TASK INSTRUCTIONS:
Your answer must be an exact copy of the data, without any pictures.

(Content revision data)
-*-

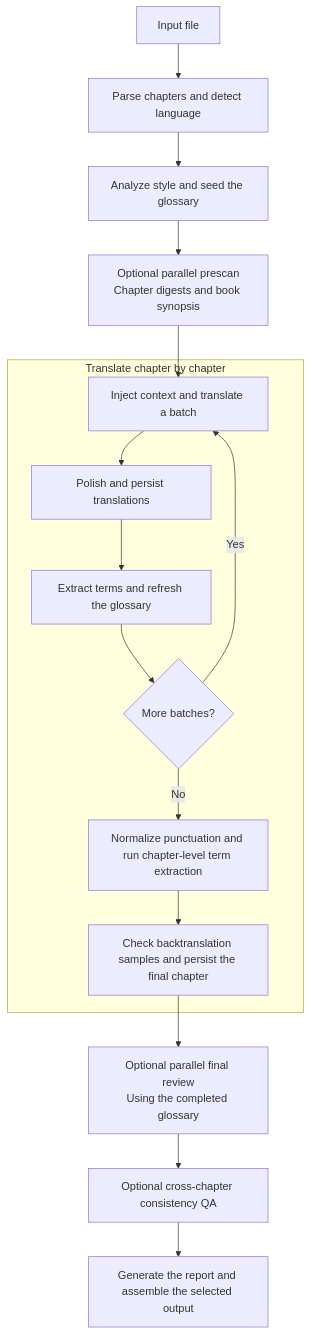
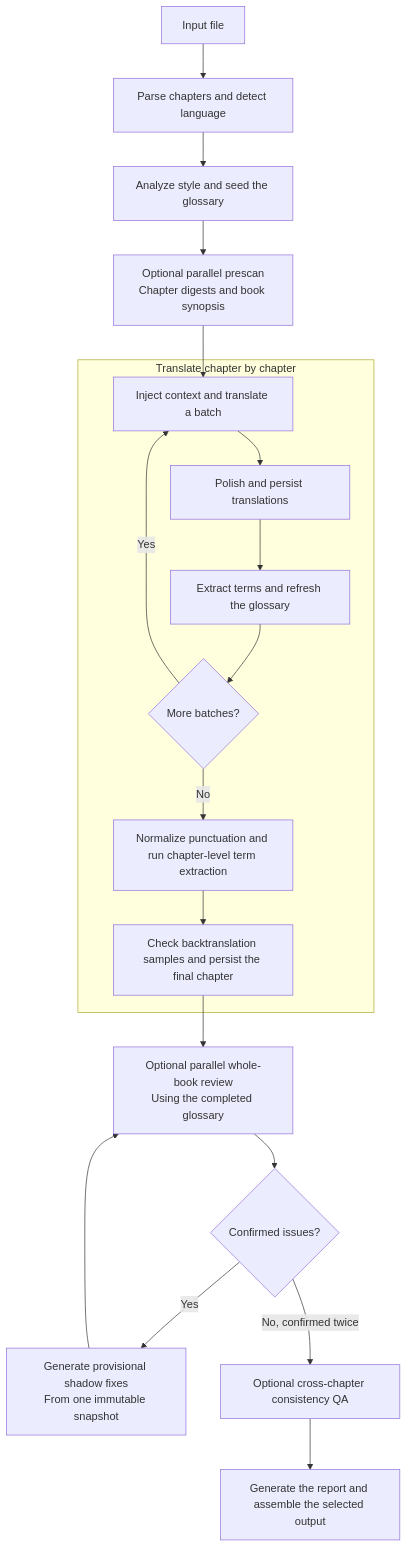
Before and after one commit to BigDawnGhost/wenyi: the diagram in README.md, drawn with Mermaid. The commit also changed other lines of this file and 20 other files, not shown here.

Commit message:
feat: add iterative shadow review workflow

````diff
--- a/README.md
+++ b/README.md
@@ -160,21 +162,24 @@
 ```mermaid
 flowchart TD
     A[Input file] --> B[Parse chapters and detect language]
     B --> C[Analyze style and seed the glossary]
     C --> D[Optional parallel prescan<br/>Chapter digests and book synopsis]
     D --> E
 
     subgraph T[Translate chapter by chapter]
         E[Inject context and translate a batch]
         E --> F[Polish and persist translations]
         F --> G[Extract terms and refresh the glossary]
         G --> H{More batches?}
         H -- Yes --> E
         H -- No --> I[Normalize punctuation and run chapter-level term extraction]
         I --> J[Check backtranslation samples and persist the final chapter]
     end
 
-    J --> K[Optional parallel final review<br/>Using the completed glossary]
-    K --> L[Optional cross-chapter consistency QA]
+    J --> K[Optional parallel whole-book review<br/>Using the completed glossary]
+    K --> N{Confirmed issues?}
+    N -- Yes --> O[Generate provisional shadow fixes<br/>From one immutable snapshot]
+    O --> K
+    N -- No, confirmed twice --> L[Optional cross-chapter consistency QA]
     L --> M[Generate the report and assemble the selected output]
 ```
````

-*-

TASK ANSWER:
Before and after one commit to BigDawnGhost/wenyi: the diagram in README.md, drawn with Mermaid. The commit also changed other lines of this file and 20 other files, not shown here.

Commit message:
feat: add iterative shadow review workflow

````diff
--- a/README.md
+++ b/README.md
@@ -160,21 +162,24 @@
 ```mermaid
 flowchart TD
     A[Input file] --> B[Parse chapters and detect language]
     B --> C[Analyze style and seed the glossary]
     C --> D[Optional parallel prescan<br/>Chapter digests and book synopsis]
     D --> E
 
     subgraph T[Translate chapter by chapter]
         E[Inject context and translate a batch]
         E --> F[Polish and persist translations]
         F --> G[Extract terms and refresh the glossary]
         G --> H{More batches?}
         H -- Yes --> E
         H -- No --> I[Normalize punctuation and run chapter-level term extraction]
         I --> J[Check backtranslation samples and persist the final chapter]
     end
 
-    J --> K[Optional parallel final review<br/>Using the completed glossary]
-    K --> L[Optional cross-chapter consistency QA]
+    J --> K[Optional parallel whole-book review<br/>Using the completed glossary]
+    K --> N{Confirmed issues?}
+    N -- Yes --> O[Generate provisional shadow fixes<br/>From one immutable snapshot]
+    O --> K
+    N -- No, confirmed twice --> L[Optional cross-chapter consistency QA]
     L --> M[Generate the report and assemble the selected output]
 ```
````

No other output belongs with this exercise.